This is about the expanding party scene in London’s East End and the snowball effect that is happening to the scene. Young men are unexpectedly dying but who is the killer? Here Harvard is very clever; the main character in the play, Robert, knows who that is, but the audience don’t know for sure who the perpetrator is. The play was inspired in part by the serial killer Stephen Port.
Robert is played by a very enigmatic Jimmy Essex who is never off stage and is perfectly cast. His brooding stage presence is phenomenal as he displays a whole gamut of powerful emotions dealing with the death of his father and his own inner demons associated with substance abuse and infidelity.
Marc Bosch who play Sergio, Robert’s boyfriend and then fiancée is equally strong bringing to his role a strength of purpose, fervour and determination as he fights to protect their relationship and help Robert get on with his life, and to realise he may be losing the battle.
GHBoy is thought-provoking stuff where Harvard explores many relevant issues – such as that temptation can be an exciting aphrodisiac. Staged with the audience on three sides, this totally adds to the majesty of the production. Director Jon Pashley’s approach is audacious, and it’s the slightly erratic nature of his direction linked by Tony Simpson’s lighting and Rona Castrioti’s sound, which is designed to bring a brutality to the way the scenes are played out as the story unfolds.
Special mention to Sylvester Akinrolabu who plays various roles and gives a gripping and menacing performance as he exploits Robert’s vulnerability for his own sexual gratification. Also all credit to Aryana Ramkhalawon as Jasminder who is not the token ‘fag hag’ but a true friend to Robert. She just wants him to be safe and secure and her scenes with Jimmy Essex have a darkly comic overtone to them that works extremely well.

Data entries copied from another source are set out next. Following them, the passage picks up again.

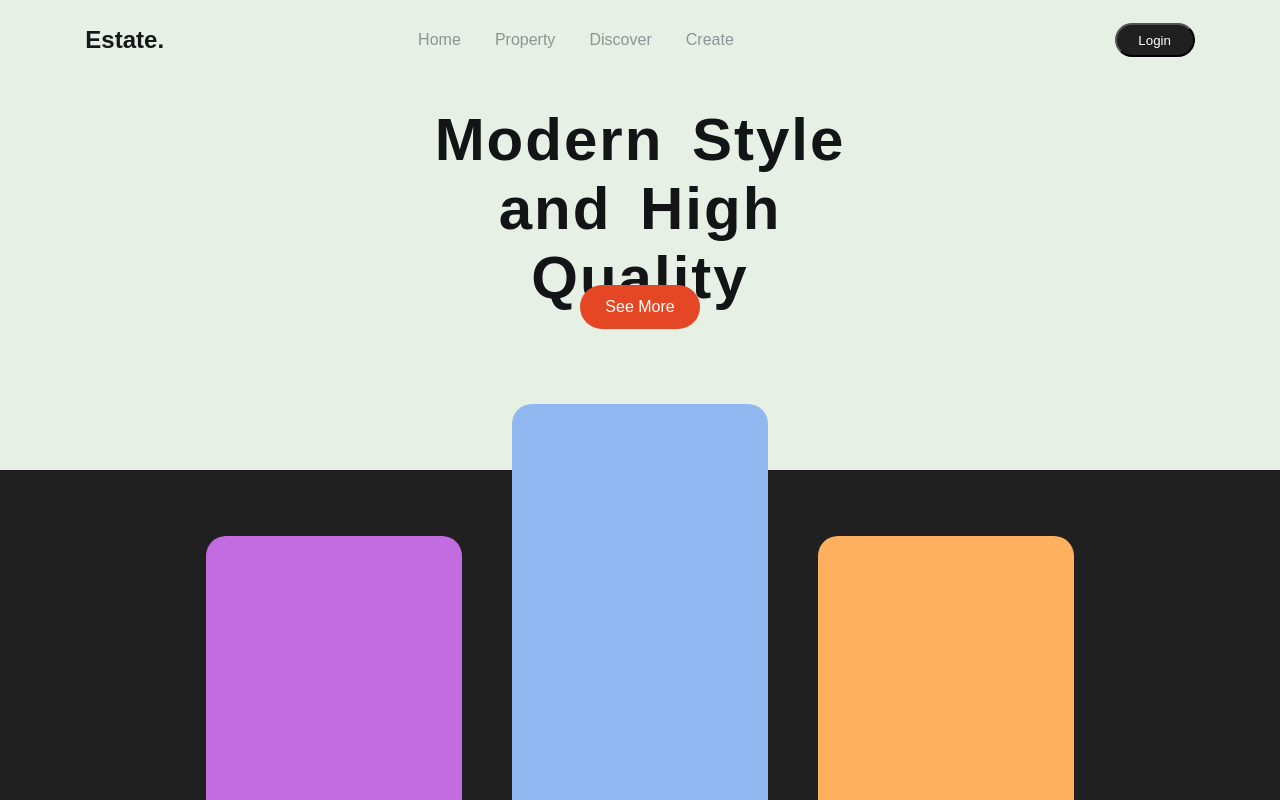
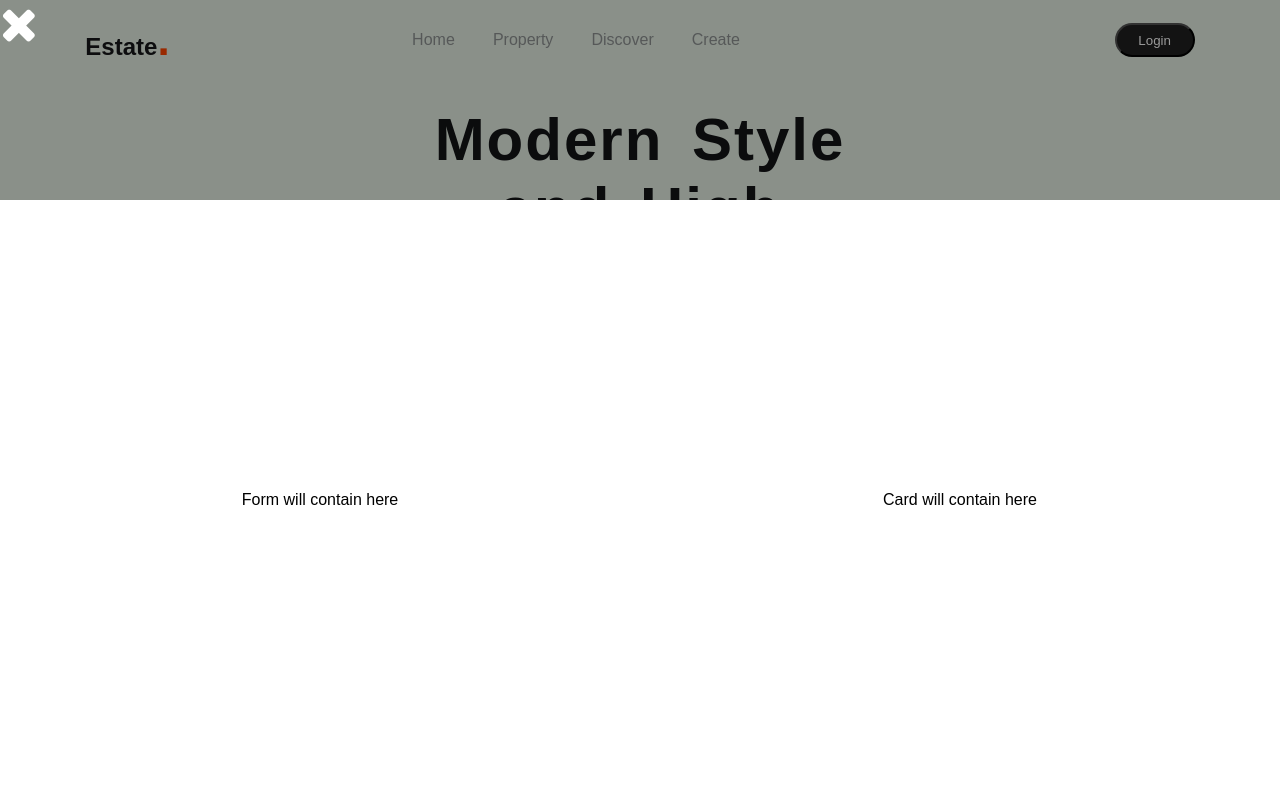
Before and after one commit to GairikSharma/Prediction_model, a plain HTML site: page client/index.html in a window 1280 px wide. Both pictures are taken after a click on the button "See More". Drawn offline with Linux system fonts and the light colour scheme.

Commit message:
Change in ui

```diff
--- a/client/index.css
+++ b/client/index.css
@@ -2,16 +2,18 @@
   padding: 0;
   margin: 0;
   box-sizing: border-box;
-  font-family: 'Poppins', sans-serif;
+  font-family: "Poppins", sans-serif;
 }
 body {
   position: relative;
   width: 100%;
   min-height: 100vh;
+  transition: 1s;
 }
 .App {
   height: 100vh;
   background-color: #e6f0e5;
+  transition: 2s;
 }
 .navbar-wrapper {
   width: 100%;
@@ -28,7 +30,8 @@ body {
   color: #161719;
 }
 .logo span {
-    font-size: 24px;
+  font-size: 44px;
+  color: orangered;
 }
 .links {
   width: 30%;
@@ -41,6 +44,14 @@ body {
   color: #8f9393;
   font-size: 16px;
   font-weight: 400;
+  cursor: pointer;
+  padding: 10px;
+  border-radius: 3px;
+  transition: 0.25s;
+}
+.links span:hover {
+    background: #5e606016;
+    color: #202020;
 }
 .login {
   width: 20%;
@@ -54,6 +65,12 @@ body {
   border-radius: 20px;
   background-color: #202020;
   color: white;
+  transition: 0.25s;
+}
+.login button:hover {
+    color: black;
+    background: transparent;
+    border: 1px solid black;
 }
 .see-more-wrapper {
   width: 100%;
@@ -71,6 +88,7 @@ body {
   border: none;
   font-size: 16px;
   font-weight: 500;
+  cursor: pointer;
 }
 .header-wrapper {
   width: 100%;
@@ -135,3 +153,43 @@ body {
   border-top-right-radius: 20px;
   border-top-left-radius: 20px;
 }
+.modal-wrapper {
+  width: 100%;
+  height: 100%;
+  background: rgba(0, 0, 0, 0.4);
+  position: fixed;
+  bottom: 0;
+  display: flex;
+  flex-direction: row;
+  justify-content: center;
+  align-items: end;
+  display: none;
+  transition: opacity 0.3s;
+}
+.modal-content {
+  width: 100%;
+  height: 75%;
+  background-color: white;
+  position: absolute;
+  bottom: 0;
+  display: flex;
+  flex-direction: row;
+  justify-content: space-around;
+  align-items: center;
+}
+.form-wrapper {
+  width: 40%;
+  height: 80%;
+  background-color: transparent;
+  display: flex;
+  justify-content: center;
+  align-items: center;
+}
+.card-wrapper {
+  width: 40%;
+  height: 80%;
+  background-color: transparent;
+  display: flex;
+  justify-content: center;
+  align-items: center;
+}
--- a/client/index.html
+++ b/client/index.html
@@ -5,6 +5,8 @@
     <meta name="viewport" content="width=device-width, initial-scale=1.0" />
     <title>Document</title>
     <link rel="stylesheet" href="index.css" />
+    <link rel="stylesheet" href="https://cdnjs.cloudflare.com/ajax/libs/font-awesome/4.7.0/css/font-awesome.min.css">
+    <script src="https://cdnjs.cloudflare.com/ajax/libs/font-awesome/6.4.2/css/all.min.css"></script>
   </head>
   <body>
     <div class="App">
@@ -29,7 +31,7 @@
       <div class="header-wrapper">
         <div class="title">Modern Style and High Quality</div>
         <div class="see-more-wrapper">
-          <button>See More</button>
+          <button id="seeMore">See More</button>
         </div>
         <div class="canvas">
           <div class="canvas-bottom">
@@ -45,6 +47,19 @@
           </div>
         </div>
       </div>
+
+      <div class="modal-wrapper" id="modal-wrapper">
+        <i
+          class="fa fa-close"
+          id="close"
+          style="font-size: 48px; color: white"
+        ></i>
+        <div class="modal-content">
+          <div class="form-wrapper">Form will contain here</div>
+          <div class="card-wrapper">Card will contain here</div>
+        </div>
+      </div>
     </div>
   </body>
+  <script src="index.js"></script>
 </html>
--- /dev/null
+++ b/client/index.js
@@ -0,0 +1,9 @@
+var modalWrapper = document.getElementById("modal-wrapper");
+var seeMoreButton = document.getElementById("seeMore");
+seeMoreButton.onclick = function () {
+  modalWrapper.style.display = 'block'
+}
+var closeButton = document.getElementById("close");
+closeButton.onclick = function () {
+  modalWrapper.style.display = 'none'
+}
```
Lines whose indentation alone changed are shown as unchanged.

Buffy Davis as Debbie, Robert’s mother, just wants the best for her son and values the fact that he wants to help her paint her front room and bring some kind of normality, if only briefly, back into her blue-eyed boy’s life. Another key character is Simon played by a very watchable Devesh Kishore who plays the psychiatrist given the task to solve some of Robert’s problems.
Harvard challenges convention as he explores the fact that the human mind can contain abstract thoughts.
This is a very masterful look at the need for self-fulfilment and expression. There are some classic scenes within the writing such as whether you declare your HIV status when forming a new and hopefully long term relationship, but that dialogue is always apt and relevant.
GHBoy is vital modern theatre and I urge you to get your ticket now.